Month-on-month sales might be showing weakness, but that’s not stopping Canada’s manufacturers from putting out ‘help wanted’ signs.
Manufacturing sales unexpectedly dropped again in May, Statistics Canada said on Tuesday morning – representing the fourth sales decline in five months. But the number of jobs in manufacturing were up 2 per cent over the month, and employment in the sector has increased by 4.5 per cent since January 2012, for a total 1.8 million workers.
May’s sales slipped 0.4 per cent from the previous month, which was mostly a result of a 9.6 per cent decline in sales of petroleum and coal products, which Statscan said was related to temporary shutdowns and some refineries. This came on the heels of a 1.1 per cent decline in April.
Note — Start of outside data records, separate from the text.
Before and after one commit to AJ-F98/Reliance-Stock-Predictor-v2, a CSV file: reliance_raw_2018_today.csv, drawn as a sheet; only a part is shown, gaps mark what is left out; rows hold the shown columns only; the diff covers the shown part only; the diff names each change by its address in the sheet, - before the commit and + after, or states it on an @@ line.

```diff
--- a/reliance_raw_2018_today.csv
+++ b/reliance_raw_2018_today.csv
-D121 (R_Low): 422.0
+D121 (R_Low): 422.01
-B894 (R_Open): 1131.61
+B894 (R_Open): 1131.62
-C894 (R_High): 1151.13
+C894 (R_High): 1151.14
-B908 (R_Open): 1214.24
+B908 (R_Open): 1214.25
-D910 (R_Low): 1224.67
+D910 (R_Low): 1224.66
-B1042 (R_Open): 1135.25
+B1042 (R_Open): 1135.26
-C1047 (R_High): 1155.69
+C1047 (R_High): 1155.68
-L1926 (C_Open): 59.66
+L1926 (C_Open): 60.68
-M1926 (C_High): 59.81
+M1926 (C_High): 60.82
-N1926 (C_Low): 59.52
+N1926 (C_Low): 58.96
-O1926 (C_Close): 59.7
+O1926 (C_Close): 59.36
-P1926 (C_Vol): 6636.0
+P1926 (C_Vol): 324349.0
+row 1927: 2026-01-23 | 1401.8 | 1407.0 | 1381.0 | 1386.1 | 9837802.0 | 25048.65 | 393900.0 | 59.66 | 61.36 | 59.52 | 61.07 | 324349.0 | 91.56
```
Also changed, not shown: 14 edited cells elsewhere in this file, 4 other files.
But to put in perspective, the $6.4-billion worth of petroleum and coal sales in May is still above the $6.3-billion sold one year earlier. Manufacturers may we viewing this kind of steady annual sales growth as no reason to cut hiring.
And there’s more reason for optimism when we look at annual changes in manufacturing sales as a whole: they are up 5.6 per cent compared with May 2011. In volume terms, sales were up 0.2 per cent in May compared with April – another positive sign.
Still, a relatively high inventory to shipments ratio of 1.35 in May, up from 1.32 in April, is a sign manufacturers overall are dealing with weak growth in the second quarter after a disappointing first quarter.
While the aerospace and parts industry had a good month in May, with production up 65.8 per cent to $1.5-billion, sales in that industry are still 6.5 per cent below their level 12 months earlier. And sales in more than half of the other industries Statistics Canada tracks were down on a monthly basis.
Despite a few positive signs mixed in with the headline sales weakness, some economists are still expecting May’s lackluster manufacturing results to cut in to the month’s GDP figure, predicting it will be around 2 per cent.